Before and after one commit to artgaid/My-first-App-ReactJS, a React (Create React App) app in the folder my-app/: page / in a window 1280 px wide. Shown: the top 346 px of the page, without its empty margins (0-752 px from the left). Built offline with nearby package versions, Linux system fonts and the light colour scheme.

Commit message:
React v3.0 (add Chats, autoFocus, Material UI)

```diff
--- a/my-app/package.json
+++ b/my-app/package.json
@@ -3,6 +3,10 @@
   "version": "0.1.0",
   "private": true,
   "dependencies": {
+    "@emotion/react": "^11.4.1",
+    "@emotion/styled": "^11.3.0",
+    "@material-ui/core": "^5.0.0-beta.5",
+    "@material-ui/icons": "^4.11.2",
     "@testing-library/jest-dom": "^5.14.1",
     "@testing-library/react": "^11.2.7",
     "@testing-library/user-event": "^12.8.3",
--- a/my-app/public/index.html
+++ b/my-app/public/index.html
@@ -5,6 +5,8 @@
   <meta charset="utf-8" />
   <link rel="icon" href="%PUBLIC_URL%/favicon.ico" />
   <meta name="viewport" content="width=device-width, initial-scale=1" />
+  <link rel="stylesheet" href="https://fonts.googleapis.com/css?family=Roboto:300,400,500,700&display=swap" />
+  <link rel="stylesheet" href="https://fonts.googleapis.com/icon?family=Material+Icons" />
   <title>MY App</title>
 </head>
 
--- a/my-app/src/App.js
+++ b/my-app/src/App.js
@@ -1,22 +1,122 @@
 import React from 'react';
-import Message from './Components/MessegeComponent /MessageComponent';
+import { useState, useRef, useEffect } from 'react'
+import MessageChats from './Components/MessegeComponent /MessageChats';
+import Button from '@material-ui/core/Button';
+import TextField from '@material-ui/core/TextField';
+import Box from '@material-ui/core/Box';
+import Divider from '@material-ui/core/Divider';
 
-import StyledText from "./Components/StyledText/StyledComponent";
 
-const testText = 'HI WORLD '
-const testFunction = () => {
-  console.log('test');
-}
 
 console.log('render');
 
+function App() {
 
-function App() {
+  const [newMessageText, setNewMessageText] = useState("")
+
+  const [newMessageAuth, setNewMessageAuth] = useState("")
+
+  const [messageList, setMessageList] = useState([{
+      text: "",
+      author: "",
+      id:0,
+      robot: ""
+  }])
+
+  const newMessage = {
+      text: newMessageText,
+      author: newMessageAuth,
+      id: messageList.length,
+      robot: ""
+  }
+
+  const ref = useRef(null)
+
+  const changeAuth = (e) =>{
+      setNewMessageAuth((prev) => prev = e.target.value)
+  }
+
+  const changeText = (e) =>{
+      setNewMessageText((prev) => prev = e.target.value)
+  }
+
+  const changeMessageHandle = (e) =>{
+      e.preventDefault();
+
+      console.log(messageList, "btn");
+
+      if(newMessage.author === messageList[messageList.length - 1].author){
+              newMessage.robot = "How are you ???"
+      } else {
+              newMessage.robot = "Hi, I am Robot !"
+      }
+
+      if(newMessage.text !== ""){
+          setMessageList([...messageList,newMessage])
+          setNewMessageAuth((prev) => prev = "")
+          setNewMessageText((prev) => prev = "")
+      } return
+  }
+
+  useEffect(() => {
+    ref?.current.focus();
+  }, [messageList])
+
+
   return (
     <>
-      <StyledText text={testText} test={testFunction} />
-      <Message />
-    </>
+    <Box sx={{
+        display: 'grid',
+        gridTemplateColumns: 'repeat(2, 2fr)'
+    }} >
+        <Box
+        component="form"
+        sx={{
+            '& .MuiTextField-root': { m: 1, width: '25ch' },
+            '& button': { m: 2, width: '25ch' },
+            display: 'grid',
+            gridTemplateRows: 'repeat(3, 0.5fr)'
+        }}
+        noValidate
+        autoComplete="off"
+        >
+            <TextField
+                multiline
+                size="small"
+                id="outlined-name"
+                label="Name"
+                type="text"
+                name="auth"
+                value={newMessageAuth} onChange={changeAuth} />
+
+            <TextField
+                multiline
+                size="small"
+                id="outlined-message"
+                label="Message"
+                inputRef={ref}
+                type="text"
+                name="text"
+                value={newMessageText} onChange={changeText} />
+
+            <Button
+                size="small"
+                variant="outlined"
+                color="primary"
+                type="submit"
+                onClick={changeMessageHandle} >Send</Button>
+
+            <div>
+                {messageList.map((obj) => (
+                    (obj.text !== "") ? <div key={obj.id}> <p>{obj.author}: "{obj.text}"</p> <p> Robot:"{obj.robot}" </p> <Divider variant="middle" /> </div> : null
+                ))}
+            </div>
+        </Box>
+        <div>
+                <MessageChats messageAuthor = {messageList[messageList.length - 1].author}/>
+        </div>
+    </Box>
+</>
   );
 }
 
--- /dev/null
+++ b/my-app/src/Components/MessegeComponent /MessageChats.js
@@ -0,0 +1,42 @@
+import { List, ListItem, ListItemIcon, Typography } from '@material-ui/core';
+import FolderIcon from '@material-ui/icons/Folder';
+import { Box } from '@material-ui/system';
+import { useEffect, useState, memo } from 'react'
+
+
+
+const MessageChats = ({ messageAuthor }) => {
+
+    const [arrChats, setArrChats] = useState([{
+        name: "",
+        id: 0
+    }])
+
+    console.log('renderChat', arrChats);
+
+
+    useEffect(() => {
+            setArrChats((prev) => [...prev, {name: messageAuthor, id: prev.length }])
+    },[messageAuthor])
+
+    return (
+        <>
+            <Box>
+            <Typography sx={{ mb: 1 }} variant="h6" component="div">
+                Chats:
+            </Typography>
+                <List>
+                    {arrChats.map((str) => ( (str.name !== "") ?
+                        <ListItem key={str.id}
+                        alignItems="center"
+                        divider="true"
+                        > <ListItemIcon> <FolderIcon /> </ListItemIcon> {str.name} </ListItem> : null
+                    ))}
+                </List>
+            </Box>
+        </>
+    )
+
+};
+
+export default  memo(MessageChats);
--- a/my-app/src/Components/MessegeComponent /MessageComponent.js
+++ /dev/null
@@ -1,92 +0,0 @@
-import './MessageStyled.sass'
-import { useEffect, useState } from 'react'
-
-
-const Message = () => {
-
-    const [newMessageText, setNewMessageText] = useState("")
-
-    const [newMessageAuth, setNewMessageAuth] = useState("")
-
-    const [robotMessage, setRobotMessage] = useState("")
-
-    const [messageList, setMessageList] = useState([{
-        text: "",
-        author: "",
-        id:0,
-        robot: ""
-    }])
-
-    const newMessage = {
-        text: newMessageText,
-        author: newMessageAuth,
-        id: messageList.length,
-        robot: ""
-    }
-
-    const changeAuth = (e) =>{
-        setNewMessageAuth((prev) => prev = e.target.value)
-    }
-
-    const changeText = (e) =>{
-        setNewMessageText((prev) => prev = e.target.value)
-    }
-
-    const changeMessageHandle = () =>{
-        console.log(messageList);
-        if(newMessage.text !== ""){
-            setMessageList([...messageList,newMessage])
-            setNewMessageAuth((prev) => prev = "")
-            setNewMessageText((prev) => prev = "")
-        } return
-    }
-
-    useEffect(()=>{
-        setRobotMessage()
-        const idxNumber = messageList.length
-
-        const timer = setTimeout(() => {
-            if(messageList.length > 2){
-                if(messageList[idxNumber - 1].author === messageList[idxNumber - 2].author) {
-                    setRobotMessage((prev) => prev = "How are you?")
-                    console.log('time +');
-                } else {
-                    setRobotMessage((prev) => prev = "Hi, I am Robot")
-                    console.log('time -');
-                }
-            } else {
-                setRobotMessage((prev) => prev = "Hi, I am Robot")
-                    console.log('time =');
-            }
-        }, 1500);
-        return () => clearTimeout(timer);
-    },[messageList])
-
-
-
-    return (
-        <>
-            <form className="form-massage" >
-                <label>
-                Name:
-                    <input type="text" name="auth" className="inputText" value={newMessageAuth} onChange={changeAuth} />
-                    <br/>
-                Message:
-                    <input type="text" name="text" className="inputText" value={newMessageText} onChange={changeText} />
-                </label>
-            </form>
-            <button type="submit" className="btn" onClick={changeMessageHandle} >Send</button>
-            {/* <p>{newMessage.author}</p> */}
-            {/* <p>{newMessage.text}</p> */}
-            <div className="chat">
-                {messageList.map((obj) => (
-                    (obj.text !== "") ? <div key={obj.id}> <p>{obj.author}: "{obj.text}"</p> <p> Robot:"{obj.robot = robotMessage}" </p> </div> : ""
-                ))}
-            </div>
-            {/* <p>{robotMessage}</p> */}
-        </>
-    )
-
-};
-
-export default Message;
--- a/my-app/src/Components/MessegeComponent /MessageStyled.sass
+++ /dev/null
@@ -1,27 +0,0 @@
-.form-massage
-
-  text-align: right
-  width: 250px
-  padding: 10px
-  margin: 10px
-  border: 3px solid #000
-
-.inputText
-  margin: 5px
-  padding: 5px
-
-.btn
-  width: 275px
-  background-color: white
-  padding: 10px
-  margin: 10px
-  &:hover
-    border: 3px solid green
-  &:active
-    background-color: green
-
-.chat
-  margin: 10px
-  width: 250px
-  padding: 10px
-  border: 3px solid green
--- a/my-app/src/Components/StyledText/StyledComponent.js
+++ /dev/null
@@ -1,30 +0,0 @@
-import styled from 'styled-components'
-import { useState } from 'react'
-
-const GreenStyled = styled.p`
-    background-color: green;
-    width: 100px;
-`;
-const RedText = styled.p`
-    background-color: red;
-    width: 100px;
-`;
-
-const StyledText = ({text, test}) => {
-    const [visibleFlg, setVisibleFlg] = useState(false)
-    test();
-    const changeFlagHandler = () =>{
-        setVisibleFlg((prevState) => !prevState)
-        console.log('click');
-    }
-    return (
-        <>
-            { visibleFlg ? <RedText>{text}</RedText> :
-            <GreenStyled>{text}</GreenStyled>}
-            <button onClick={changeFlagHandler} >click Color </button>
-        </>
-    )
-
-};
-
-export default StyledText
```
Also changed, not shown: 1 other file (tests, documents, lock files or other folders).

+ + + + + + +

> _INSTRUCTIONS FOR THE TASK_:
Each line above that contains the word "return" must be copied.

> _RESPONSE_:
+      } return
   return (
+    return (
-        } return
-        return () => clearTimeout(timer);
-    return (
-    return (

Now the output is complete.